All that aside, if you’re to trust the numbers, the ImPACT test would need to produce the same scores on a given kid each time he or she takes it in an unimpaired state. That doesn’t always happen. In one independent study, 118 healthy student volunteers took a baseline ImPACT test andthen returned to retake the test twice more, 45 and 50 days later. In the follow-ups, more than one-third of the concussion-free participants showed up as false positives, which made it seem as if they really had the symptoms of a concussion and were maybe lying about the symptoms. Lovell points to the fact that this study was published in the second-tier Journal of Athletic Training, rather than a more respected neurology journal. But while it’s true that other studies have found slightly better correlations from test to test, critics say there’s still so much variability between the baseline and follow-ups that it’s virtually impossible to use them for calculating an overall probability of impairment. Two more studies, published last month examined the usefulness of ImPACT and concluded that it has very little practical value. The reliability of the test is “unacceptably low,” one warned, before saying that “the empirical evidence does not support the use of ImPACT testing for determining the time of postconcussion return to play.”
So why have hundreds of high schools, colleges and professional sports teams have adopted ImPACT testing? In a word: money. Every time a player gets seriously hurt, it creates hysteria that something needs to be done. “The response is, let’s throw some money at something, and ImPACT is there to say, we’ll take your money,” says Robert Sallis, the sports physician. ImPACT sells some more tests, and those in charge can show that they’re doing something and protect themselves from potential lawsuits. It’s not just ImPACT getting a cut. Neuropsychologists and other experts who pony up a yearly $1,500 subscription fee are christened “certified ImPACT consultants” and promised “access to ImPACT’s sports concussion business practice tool,” “extra public relations assistance with your local media,” and “excellent referral opportunities.” Neuropsychologists can charge $500 or more to interpret the test, turning a mild concussion into a $500 or $1,000 bill. And while the schools that sign up for ImPACT through the “public service” program get free testing for the first year, they’re on the hook after that.

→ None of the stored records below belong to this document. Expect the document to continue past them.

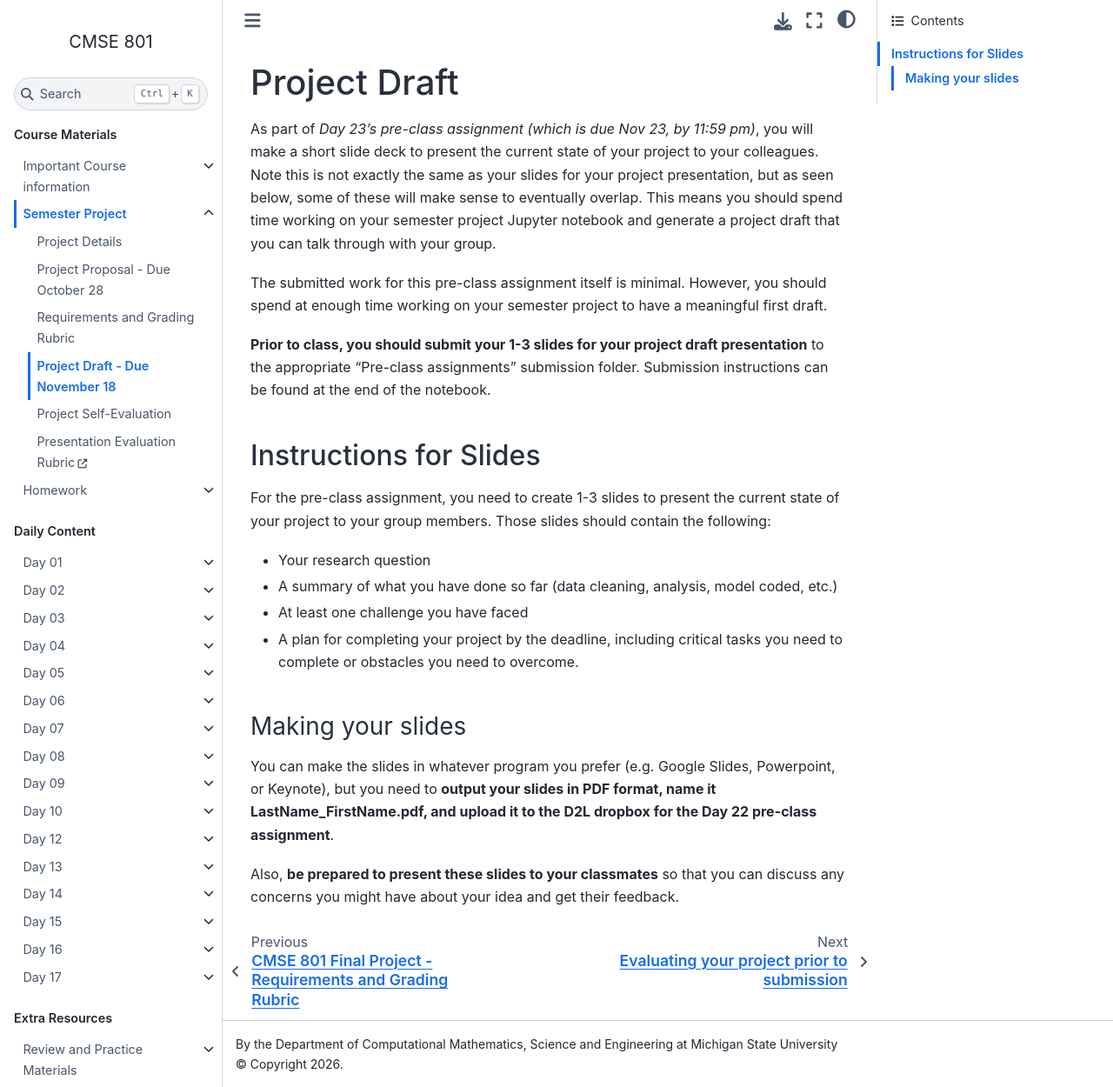
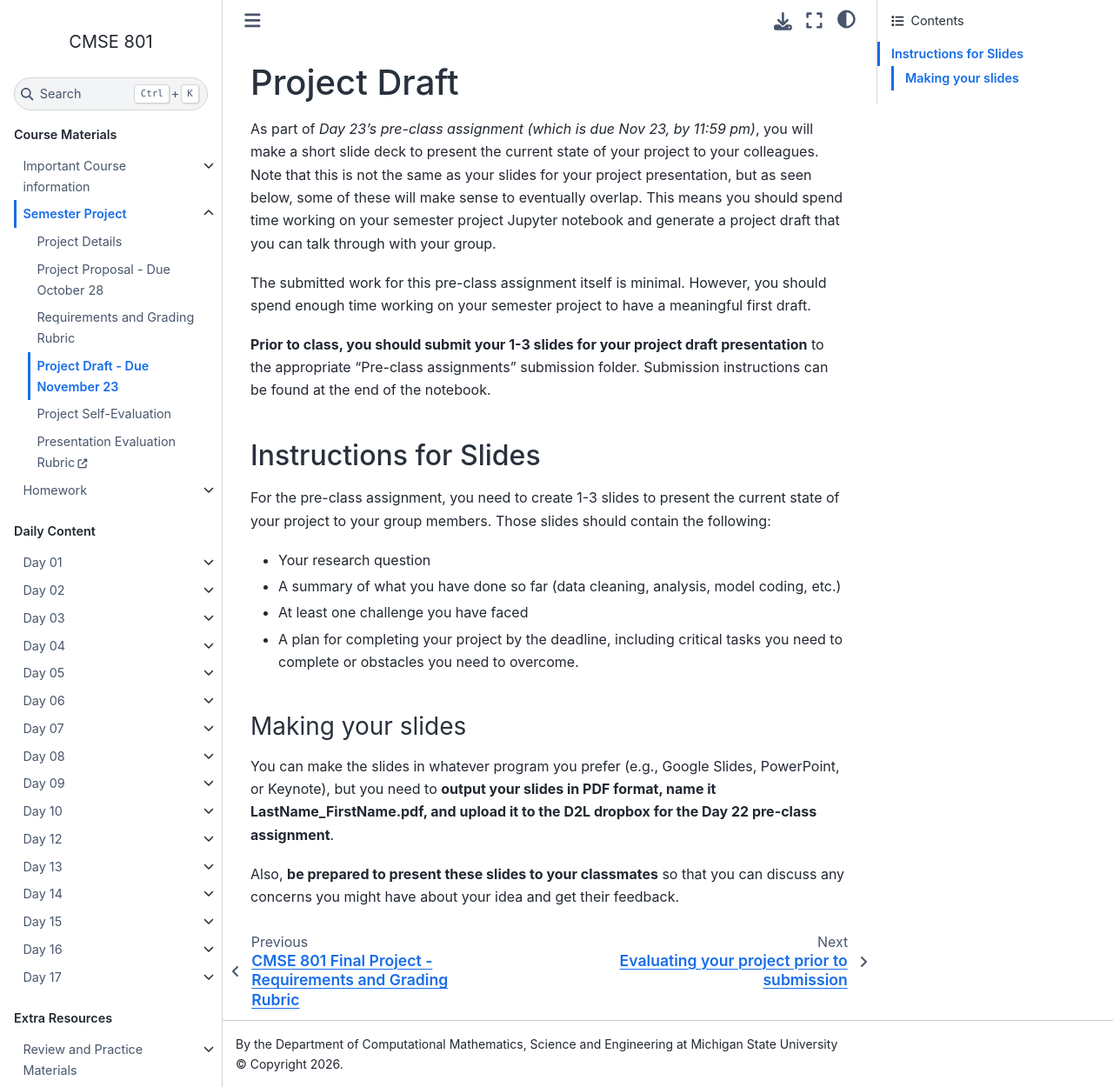
Before and after one commit to msu-cmse-courses/CMSE801-F26, a Jupyter Book: the page built from Project/ProjectDraft.md, in a window 1280 px wide and 1250 px high. Shown: the whole window at 87% size. Built offline with Jupyter Book 1.0.4 settings and Sphinx 7.4.7 and the Sphinx Book theme 1.1.4, drawn with Linux system fonts in a browser that asks for light colours; pages that are not in the unit, such as notebooks, are missing from menus.

Commit message:
more updates

```diff
--- a/Project/ProjectDraft.md
+++ b/Project/ProjectDraft.md
@@ -1,8 +1,8 @@
 # Project Draft
 
-As part of *Day 23's pre-class assignment (which is due Nov 23, by 11:59 pm)*, you will make a short slide deck to present the current state of your project to your colleagues. Note this is not exactly the same as your slides for your project presentation, but as seen below, some of these will make sense to eventually overlap. This means you should spend time working on your semester project Jupyter notebook and generate a project draft that you can talk through with your group.
+As part of *Day 23's pre-class assignment (which is due Nov 23, by 11:59 pm)*, you will make a short slide deck to present the current state of your project to your colleagues. Note that this is not the same as your slides for your project presentation, but as seen below, some of these will make sense to eventually overlap. This means you should spend time working on your semester project Jupyter notebook and generate a project draft that you can talk through with your group.
 
-The submitted work for this pre-class assignment itself is minimal. However, you should spend at enough time working on your semester project to have a meaningful first draft.
+The submitted work for this pre-class assignment itself is minimal. However, you should spend enough time working on your semester project to have a meaningful first draft.
 
 **Prior to class, you should submit your 1-3 slides for your project draft presentation** to the appropriate "Pre-class assignments" submission folder.  Submission instructions can be found at the end of the notebook.
 
@@ -11,12 +11,12 @@ The submitted work for this pre-class assignment itself is minimal. However, you
 For the pre-class assignment, you need to create 1-3 slides to present the current state of your project to your group members. Those slides should contain the following:
 
 * Your research question
-* A summary of what you have done so far (data cleaning, analysis, model coded, etc.)
+* A summary of what you have done so far (data cleaning, analysis, model coding, etc.)
 * At least one challenge you have faced
 * A plan for completing your project by the deadline, including critical tasks you need to complete or obstacles you need to overcome.
 
 ### Making your slides
 
-You can make the slides in whatever program you prefer (e.g. Google Slides, Powerpoint, or Keynote), but you need to **output your slides in PDF format, name it LastName_FirstName.pdf, and upload it to the D2L dropbox for the Day 22 pre-class assignment**.
+You can make the slides in whatever program you prefer (e.g., Google Slides, PowerPoint, or Keynote), but you need to **output your slides in PDF format, name it LastName_FirstName.pdf, and upload it to the D2L dropbox for the Day 22 pre-class assignment**.
 
 Also, **be prepared to present these slides to your classmates** so that you can discuss any concerns you might have about your idea and get their feedback.
--- a/_toc.yml
+++ b/_toc.yml
@@ -33,7 +33,7 @@ parts:
       - file: Project/FinalProjectTemplate
         title: Final Project Template
       - file: Project/ProjectDraft
-        title: Project Draft - Due November 18
+        title: Project Draft - Due November 23
       - file: Project/Project_Self-Evaluation
         title: Project Self-Evaluation
       - url: https://github.com/msu-cmse-courses/cmse801-supplemental/raw/main/Project/Presentation_Evaluation_Rubric.pdf
```
Also changed, not shown: 1 other file.
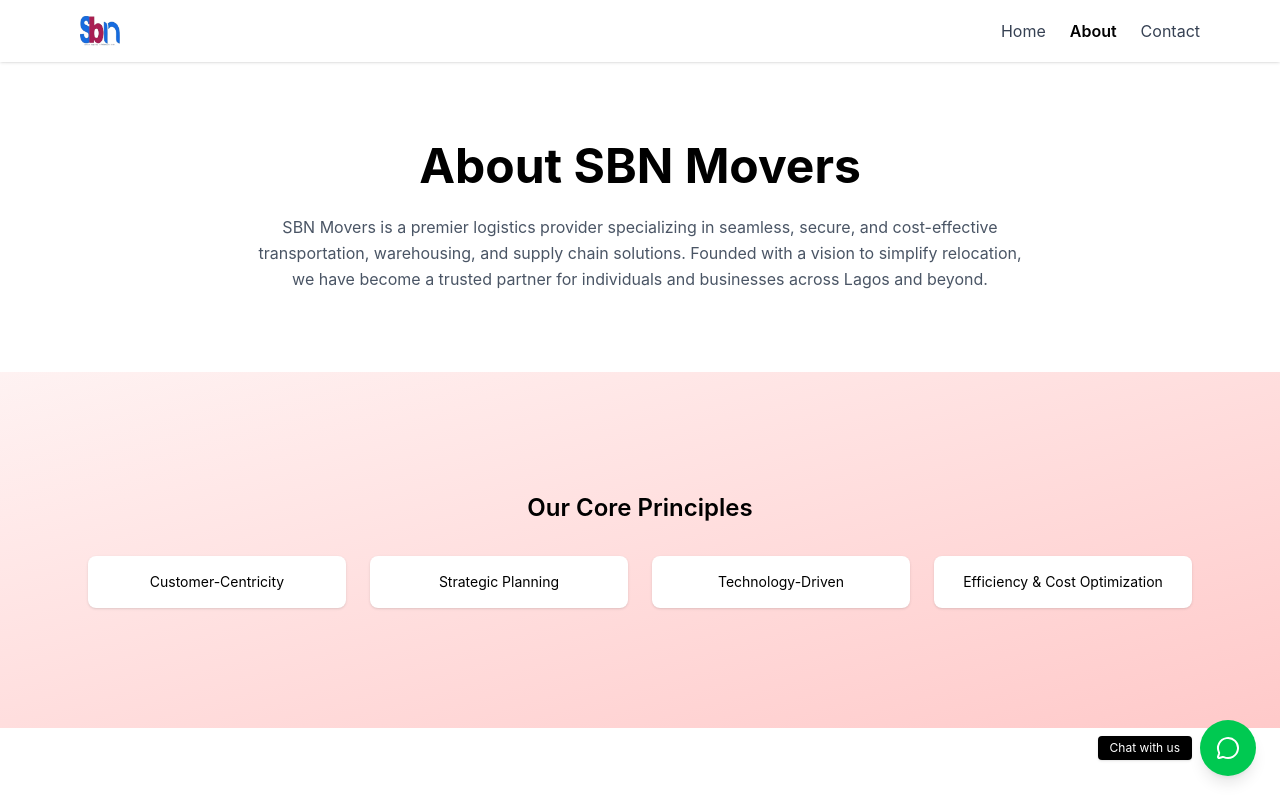
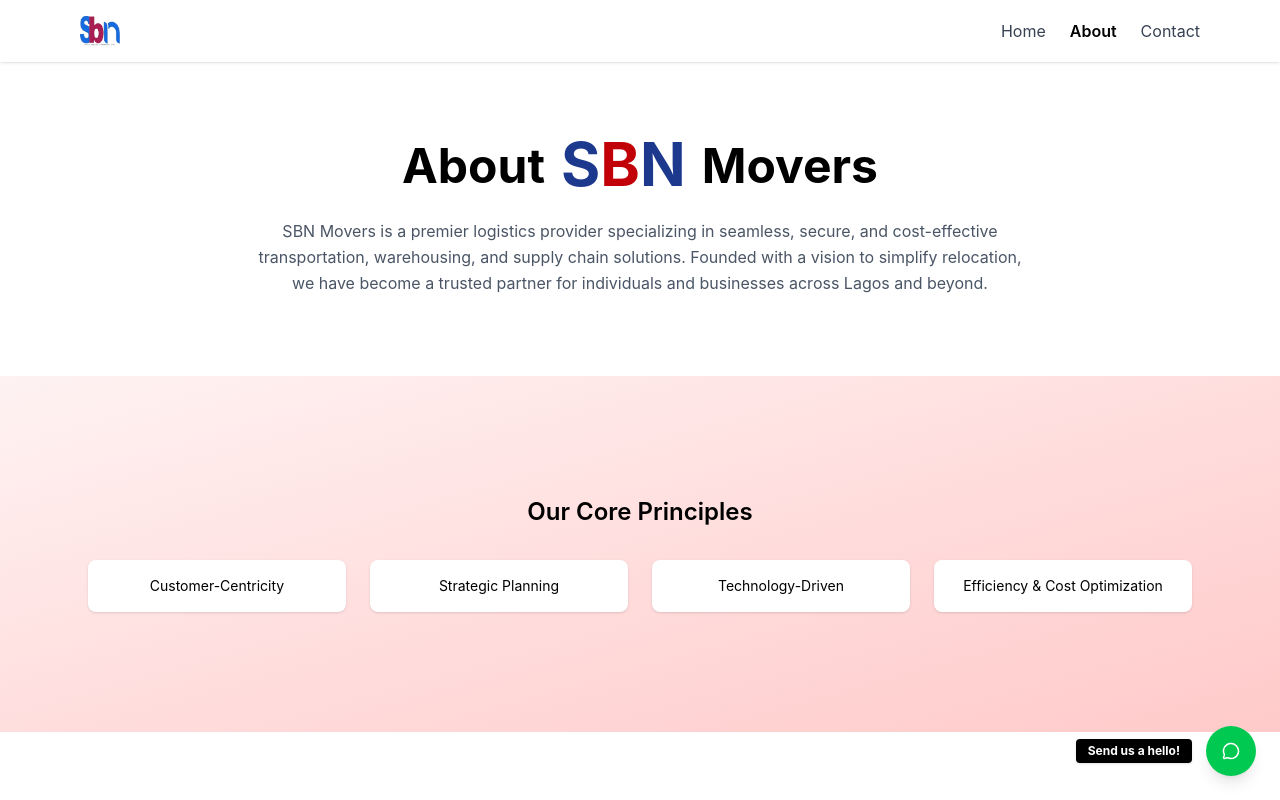
Before and after one commit to henrykay53/sbn_movers, a React (Vite) app: page /about in a window 1280 px wide. Shown: the top 800 px of the page. Built offline with nearby package versions, Linux system fonts and the light colour scheme.

Commit message:
Improved: ui

```diff
--- a/src/components/ui/whatsappButton.jsx
+++ b/src/components/ui/whatsappButton.jsx
@@ -10,8 +10,8 @@ export default function WhatsAppButton() {
       className="fixed bottom-6 right-6 z-50"
     >
       {/* Tooltip */}
-      <span className="hidden md:block absolute right-16 top-1/2 -translate-y-1/2 bg-black text-white text-xs px-3 py-1 rounded whitespace-nowrap shadow">
-        Chat with us
+      <span className="hidden md:block absolute right-16 top-1/2 -translate-y-1/2 bg-black font-bold text-white text-xs px-3 py-1 rounded whitespace-nowrap shadow">
+        Send us a hello!
       </span>
 
       {/* Button */}
@@ -24,7 +24,7 @@ export default function WhatsAppButton() {
         className="bg-green-500 hover:bg-green-600 text-white p-4 rounded-full shadow-lg flex items-center justify-center"
         aria-label="Chat with SBN Movers on WhatsApp"
       >
-        <MessageCircle size={24} />
+        <MessageCircle size={18} />
       </motion.a>
     </motion.div>
   );
--- a/src/pages/features/about/aboutHero.jsx
+++ b/src/pages/features/about/aboutHero.jsx
@@ -1,9 +1,21 @@
 export default function AboutHero() {
   return (
     <section className="max-w-6xl mx-auto px-4 sm:px-6 text-center">
-      <h1 className="text-3xl sm:text-4xl md:text-5xl font-bold mb-6">
-        About SBN Movers
-      </h1>
+      <div className="flex justify-center gap-4 text-3xl sm:text-4xl md:text-5xl font-bold mb-6">
+        <p>About</p>
+
+        <div className="text-6xl -mt-2">
+
+                     <span className="text-blue-900">S</span>
+        <span className="text-red-700">B</span>
+        <span className="text-blue-900">N</span>
+
+        </div>
+
+        <p> Movers</p>
+
+
+      </div>
 
       <p className="text-gray-600 max-w-3xl mx-auto text-sm sm:text-base leading-relaxed">
         SBN Movers is a premier logistics provider specializing in seamless,
```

This is more a clever marketing ploy than sound medical practice. Coaches don’t need a computerized test to prevent concussed athletes from going back on the field before they’re symptom-free, they need a sporting culture that takes concussions seriously and makes it OK to sit out a game because you’re hurt. If we really care about the dangers of concussions, we should be trying to prevent them in the first place, and that’s something ImPACT testing never addresses. Which may explain some of its appeal—it gives the illusion of doing something about concussions without the bother of changing the game.